It occurs to me that, rather than individualism leading to consumer culture, it is the other way round. Perhaps this is obvious, but it is only recently that I have become aware how – with each choice I make; for the clothing I wear, the furniture I have in my home, the kind of soap I use, the kind of food I choose to eat – I distance myself from my fellow man. I see him and cannot help noting the choices he has made and reflecting on – judging, even – what this says about him. When he looks at me, no doubt, he draws his own conclusions.

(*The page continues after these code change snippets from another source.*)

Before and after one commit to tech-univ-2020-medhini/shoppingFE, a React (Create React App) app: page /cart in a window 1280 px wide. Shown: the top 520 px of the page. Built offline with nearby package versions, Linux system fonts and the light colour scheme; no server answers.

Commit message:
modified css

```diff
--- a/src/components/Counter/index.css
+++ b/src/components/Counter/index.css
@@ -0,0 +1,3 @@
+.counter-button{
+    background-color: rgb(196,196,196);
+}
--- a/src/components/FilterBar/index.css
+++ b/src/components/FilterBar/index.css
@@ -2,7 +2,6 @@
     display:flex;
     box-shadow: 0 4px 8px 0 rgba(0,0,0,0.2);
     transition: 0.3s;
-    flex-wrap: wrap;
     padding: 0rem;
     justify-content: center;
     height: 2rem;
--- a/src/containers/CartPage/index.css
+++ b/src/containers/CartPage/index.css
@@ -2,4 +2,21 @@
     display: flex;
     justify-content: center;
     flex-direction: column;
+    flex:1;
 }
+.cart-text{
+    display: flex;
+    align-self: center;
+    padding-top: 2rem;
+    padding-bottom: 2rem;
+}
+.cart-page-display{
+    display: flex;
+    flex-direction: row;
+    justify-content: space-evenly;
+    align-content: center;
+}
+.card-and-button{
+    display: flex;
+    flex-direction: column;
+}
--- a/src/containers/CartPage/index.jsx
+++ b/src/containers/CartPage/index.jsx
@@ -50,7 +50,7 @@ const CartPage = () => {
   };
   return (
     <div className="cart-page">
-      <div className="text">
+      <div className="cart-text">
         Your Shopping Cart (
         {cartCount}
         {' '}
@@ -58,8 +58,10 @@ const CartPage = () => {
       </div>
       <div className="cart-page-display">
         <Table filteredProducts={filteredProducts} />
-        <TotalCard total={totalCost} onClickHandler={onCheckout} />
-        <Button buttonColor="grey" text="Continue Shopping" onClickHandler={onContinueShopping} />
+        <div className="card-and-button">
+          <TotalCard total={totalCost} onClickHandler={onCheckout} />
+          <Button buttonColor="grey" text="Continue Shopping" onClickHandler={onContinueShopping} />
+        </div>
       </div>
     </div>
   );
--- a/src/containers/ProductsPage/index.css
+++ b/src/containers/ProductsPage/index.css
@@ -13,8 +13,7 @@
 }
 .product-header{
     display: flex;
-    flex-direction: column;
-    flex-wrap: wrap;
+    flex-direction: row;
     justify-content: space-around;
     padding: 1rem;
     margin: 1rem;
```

This process of ‘becoming by consuming’ has deepened as I have grown older and, concurrently, as the amount of ‘things’ I can purchase have become ever more diverse. It seems to be this very diversity that is one of the primary reasons that people everywhere crave the ‘consumer lifestyle’. Those who live in consumer cultures claim, and are claimed to be, individuals – this seems surely true, however I do wonder what exactly this ‘individuality’ consists of. How much is this ‘individuality’ merely a description or classification of the mass of objects and lifestyle choices that has a human being at its centre? If a consumer has the misfortune to lose all his possessions, by becoming a refugee for example, does he cease to be an individual; and, if he does so, does this come about because of how he sees himself, or how others see him – or both?
Is it possible for someone to become an ‘individual’ without the consumerist system that supplies him with the objects that he uses to define himself – to others and to himself? Is it possible that a person belonging to an isolated Amazonian tribe might not be able to become an ‘individual’ – at least in the sense that this self-identification transcends that of the group. In the Amazon everyone, presumably, would have access to the same materials with which to make artefacts and to adorn himself. The need for artefacts to be functional, and the limited repertoire of such functions and of the methods for creating such functions, must necessarily make most everything that he possesses indistinguishable from that that his fellows possess. Unable to sufficiently accentuate and differentiate his ‘individuality’, would the group naturally become his primary mode of identification?
It seems to me that an argument can be made that, the more consumerist a society is, the more atomised it becomes. When choice of clothing is essentially unlimited, even a random selection of clothing would leave you dressed differently from other people. Thus ‘individuality’ is forced on us more by the circumstances in which we live, rather than by being inherent in a person. Consumerism amplifies the small variations there are between you and others, until these become prominent both to other people and, crucially, to yourself. Seeing yourself as different from other people isolates you from them – they become ‘other’. By this means, surely, social cohesion is increasingly diminished. People end up isolated in their individuality. What part does this play in explaining how unhappy and unsatisfied we are in consumer societies?